━━ Provided material ━━
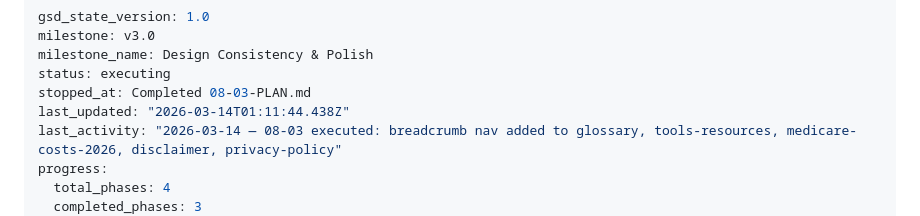
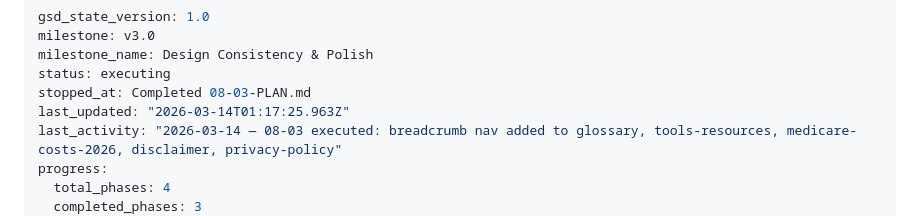
Before and after one commit to timwinslow6121-gif/retiree-report, a Markdown page: .planning/STATE.md, the part around the change. Rendered like a GitHub page.

```diff
--- a/.planning/STATE.md
+++ b/.planning/STATE.md
@@ -4,7 +4,7 @@ milestone: v3.0
 milestone_name: Design Consistency & Polish
 status: executing
 stopped_at: Completed 08-03-PLAN.md
-last_updated: "2026-03-14T01:11:44.438Z"
+last_updated: "2026-03-14T01:17:25.963Z"
 last_activity: "2026-03-14 — 08-03 executed: breadcrumb nav added to glossary, tools-resources, medicare-costs-2026, disclaimer, privacy-policy"
 progress:
   total_phases: 4
```
Also changed, not shown: .planning/ROADMAP.md (+1 -1 lines), 1 other file.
━━━
Without the pictures, write out every line above exactly as it appears.

Before and after one commit to timwinslow6121-gif/retiree-report, a Markdown page: .planning/STATE.md, the part around the change. Rendered like a GitHub page.

```diff
--- a/.planning/STATE.md
+++ b/.planning/STATE.md
@@ -4,7 +4,7 @@ milestone: v3.0
 milestone_name: Design Consistency & Polish
 status: executing
 stopped_at: Completed 08-03-PLAN.md
-last_updated: "2026-03-14T01:11:44.438Z"
+last_updated: "2026-03-14T01:17:25.963Z"
 last_activity: "2026-03-14 — 08-03 executed: breadcrumb nav added to glossary, tools-resources, medicare-costs-2026, disclaimer, privacy-policy"
 progress:
   total_phases: 4
```
Also changed, not shown: .planning/ROADMAP.md (+1 -1 lines), 1 other file.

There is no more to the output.